◆ **WORK INSTRUCTION**
Lines with the word "README" in them are the ones to copy from the records.

◆ **DATASET RECORDS**
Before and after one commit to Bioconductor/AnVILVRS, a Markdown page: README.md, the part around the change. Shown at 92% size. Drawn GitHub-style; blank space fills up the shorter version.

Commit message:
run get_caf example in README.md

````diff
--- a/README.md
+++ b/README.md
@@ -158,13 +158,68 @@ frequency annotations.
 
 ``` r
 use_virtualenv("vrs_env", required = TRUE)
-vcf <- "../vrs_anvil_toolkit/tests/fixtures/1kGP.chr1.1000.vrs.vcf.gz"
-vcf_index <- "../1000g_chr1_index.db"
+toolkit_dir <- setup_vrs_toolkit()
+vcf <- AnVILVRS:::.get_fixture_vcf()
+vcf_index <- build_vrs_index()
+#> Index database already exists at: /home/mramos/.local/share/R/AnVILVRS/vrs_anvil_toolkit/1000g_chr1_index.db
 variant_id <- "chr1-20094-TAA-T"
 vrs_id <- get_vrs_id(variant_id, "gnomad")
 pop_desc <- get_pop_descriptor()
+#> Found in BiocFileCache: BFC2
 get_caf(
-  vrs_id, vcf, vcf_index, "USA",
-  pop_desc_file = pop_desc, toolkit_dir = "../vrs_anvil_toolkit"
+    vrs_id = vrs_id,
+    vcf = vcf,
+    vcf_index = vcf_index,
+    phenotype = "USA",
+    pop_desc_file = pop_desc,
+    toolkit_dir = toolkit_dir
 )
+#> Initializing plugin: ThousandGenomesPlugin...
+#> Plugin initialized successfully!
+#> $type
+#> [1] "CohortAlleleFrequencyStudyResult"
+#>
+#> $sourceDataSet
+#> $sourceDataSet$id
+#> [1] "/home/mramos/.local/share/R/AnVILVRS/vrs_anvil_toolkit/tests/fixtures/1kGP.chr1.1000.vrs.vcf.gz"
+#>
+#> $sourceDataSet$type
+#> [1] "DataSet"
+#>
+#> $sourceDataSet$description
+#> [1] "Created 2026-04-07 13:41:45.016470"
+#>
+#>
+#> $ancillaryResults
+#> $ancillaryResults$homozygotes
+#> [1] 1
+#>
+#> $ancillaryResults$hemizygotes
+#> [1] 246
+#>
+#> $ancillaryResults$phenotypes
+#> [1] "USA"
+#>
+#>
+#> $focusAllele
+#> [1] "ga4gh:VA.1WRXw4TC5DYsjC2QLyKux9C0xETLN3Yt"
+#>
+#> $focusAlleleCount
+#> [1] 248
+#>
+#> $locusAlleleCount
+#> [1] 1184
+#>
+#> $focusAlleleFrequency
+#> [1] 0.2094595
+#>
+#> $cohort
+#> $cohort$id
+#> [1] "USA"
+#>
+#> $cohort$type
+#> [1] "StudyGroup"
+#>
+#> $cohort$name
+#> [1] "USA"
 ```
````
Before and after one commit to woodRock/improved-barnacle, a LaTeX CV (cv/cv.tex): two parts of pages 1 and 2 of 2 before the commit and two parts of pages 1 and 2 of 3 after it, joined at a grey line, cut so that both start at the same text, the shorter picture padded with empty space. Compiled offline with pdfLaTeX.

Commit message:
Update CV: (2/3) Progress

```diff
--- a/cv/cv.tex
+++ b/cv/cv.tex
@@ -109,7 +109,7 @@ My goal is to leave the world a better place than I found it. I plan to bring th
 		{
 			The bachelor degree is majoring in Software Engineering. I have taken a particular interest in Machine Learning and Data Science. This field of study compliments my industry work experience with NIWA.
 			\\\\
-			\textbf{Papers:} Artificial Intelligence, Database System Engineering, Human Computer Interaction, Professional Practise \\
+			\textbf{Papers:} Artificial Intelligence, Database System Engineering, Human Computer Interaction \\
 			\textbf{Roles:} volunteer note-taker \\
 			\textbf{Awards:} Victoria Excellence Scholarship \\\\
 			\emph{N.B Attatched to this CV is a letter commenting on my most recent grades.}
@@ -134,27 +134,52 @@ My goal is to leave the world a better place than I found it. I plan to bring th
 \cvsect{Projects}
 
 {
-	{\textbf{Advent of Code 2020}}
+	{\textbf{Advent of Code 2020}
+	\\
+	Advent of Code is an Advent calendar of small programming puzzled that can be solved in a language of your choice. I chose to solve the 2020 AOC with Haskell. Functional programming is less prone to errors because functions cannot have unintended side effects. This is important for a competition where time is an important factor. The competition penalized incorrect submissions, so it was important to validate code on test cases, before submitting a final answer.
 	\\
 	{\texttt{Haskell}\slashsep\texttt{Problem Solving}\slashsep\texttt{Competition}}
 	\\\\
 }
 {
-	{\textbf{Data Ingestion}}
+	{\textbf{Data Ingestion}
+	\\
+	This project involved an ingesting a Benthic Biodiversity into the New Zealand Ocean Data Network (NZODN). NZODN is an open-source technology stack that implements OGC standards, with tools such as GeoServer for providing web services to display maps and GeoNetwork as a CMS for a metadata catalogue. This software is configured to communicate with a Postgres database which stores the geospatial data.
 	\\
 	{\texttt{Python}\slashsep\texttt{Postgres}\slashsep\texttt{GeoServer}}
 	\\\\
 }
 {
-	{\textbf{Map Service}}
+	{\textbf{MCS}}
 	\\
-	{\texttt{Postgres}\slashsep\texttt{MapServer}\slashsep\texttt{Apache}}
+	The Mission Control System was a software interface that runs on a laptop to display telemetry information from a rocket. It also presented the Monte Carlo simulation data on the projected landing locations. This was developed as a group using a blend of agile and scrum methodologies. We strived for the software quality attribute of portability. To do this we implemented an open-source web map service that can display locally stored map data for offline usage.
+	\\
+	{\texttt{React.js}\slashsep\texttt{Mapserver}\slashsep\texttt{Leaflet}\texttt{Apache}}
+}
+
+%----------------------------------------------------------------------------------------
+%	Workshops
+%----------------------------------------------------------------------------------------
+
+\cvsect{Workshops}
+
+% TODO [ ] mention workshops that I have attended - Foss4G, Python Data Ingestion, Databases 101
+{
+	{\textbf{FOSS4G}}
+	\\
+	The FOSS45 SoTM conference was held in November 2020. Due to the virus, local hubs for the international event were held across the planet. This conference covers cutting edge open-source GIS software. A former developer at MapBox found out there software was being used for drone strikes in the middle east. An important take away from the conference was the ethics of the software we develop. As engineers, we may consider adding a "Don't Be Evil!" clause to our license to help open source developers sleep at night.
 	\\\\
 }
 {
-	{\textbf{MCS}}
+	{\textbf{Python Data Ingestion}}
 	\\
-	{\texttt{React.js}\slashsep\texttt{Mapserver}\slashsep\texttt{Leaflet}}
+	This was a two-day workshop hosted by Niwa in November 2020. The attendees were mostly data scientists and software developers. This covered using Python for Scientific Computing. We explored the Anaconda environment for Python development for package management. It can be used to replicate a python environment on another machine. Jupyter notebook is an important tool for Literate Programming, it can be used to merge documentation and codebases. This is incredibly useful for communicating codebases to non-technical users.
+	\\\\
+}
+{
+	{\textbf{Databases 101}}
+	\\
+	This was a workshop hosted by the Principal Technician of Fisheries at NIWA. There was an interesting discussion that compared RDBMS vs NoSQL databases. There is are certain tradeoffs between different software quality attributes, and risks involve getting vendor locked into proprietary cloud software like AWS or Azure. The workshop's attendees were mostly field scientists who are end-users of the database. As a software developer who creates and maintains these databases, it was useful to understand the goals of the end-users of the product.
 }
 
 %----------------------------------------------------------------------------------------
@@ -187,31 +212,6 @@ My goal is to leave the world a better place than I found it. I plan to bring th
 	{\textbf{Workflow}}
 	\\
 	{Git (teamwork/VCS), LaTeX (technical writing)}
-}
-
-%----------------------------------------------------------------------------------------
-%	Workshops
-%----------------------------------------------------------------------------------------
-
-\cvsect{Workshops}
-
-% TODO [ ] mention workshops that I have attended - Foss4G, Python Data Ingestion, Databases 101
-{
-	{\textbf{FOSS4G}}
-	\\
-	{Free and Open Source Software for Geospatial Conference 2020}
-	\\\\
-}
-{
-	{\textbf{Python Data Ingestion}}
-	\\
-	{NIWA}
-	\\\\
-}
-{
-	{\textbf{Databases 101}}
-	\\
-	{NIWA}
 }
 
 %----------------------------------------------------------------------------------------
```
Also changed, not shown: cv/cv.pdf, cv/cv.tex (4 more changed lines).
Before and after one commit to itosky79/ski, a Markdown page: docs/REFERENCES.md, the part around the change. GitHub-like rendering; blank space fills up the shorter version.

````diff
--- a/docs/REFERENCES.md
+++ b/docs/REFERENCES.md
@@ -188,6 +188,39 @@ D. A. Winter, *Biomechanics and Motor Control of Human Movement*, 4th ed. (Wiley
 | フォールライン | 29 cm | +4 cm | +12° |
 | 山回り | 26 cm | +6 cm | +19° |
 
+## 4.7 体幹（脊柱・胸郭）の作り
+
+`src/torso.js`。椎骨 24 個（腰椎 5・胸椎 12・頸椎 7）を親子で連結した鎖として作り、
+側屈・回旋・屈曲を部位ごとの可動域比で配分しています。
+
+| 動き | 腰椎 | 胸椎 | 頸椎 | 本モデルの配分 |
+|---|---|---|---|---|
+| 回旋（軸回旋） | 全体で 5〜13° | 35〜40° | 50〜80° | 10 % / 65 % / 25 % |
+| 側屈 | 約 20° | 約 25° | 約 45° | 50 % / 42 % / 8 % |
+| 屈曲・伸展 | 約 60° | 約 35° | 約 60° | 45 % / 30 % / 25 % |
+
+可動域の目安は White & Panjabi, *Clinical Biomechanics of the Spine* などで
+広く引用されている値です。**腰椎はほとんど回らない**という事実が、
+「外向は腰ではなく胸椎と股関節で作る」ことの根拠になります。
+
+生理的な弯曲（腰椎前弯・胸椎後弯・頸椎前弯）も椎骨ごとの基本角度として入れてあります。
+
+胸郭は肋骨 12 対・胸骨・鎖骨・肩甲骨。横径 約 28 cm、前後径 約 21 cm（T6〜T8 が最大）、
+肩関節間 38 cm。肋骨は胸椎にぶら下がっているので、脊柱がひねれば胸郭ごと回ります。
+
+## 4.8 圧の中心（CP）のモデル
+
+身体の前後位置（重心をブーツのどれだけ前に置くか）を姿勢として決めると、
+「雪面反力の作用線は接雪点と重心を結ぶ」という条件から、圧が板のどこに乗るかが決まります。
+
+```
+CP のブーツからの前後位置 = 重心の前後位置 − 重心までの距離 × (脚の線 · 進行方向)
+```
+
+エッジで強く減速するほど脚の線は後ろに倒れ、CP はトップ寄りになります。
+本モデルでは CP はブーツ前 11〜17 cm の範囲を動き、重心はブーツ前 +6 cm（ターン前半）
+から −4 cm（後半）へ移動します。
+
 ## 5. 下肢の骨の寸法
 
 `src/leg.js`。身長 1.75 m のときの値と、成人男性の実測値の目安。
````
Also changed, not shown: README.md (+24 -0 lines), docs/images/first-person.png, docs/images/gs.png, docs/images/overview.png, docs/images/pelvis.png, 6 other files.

◆ **RESPONSE TO THIS TASK**
Before and after one commit to Bioconductor/AnVILVRS, a Markdown page: README.md, the part around the change. Shown at 92% size. Drawn GitHub-style; blank space fills up the shorter version.
run get_caf example in README.md
--- a/README.md
+++ b/README.md
Also changed, not shown: README.md (+24 -0 lines), docs/images/first-person.png, docs/images/gs.png, docs/images/overview.png, docs/images/pelvis.png, 6 other files.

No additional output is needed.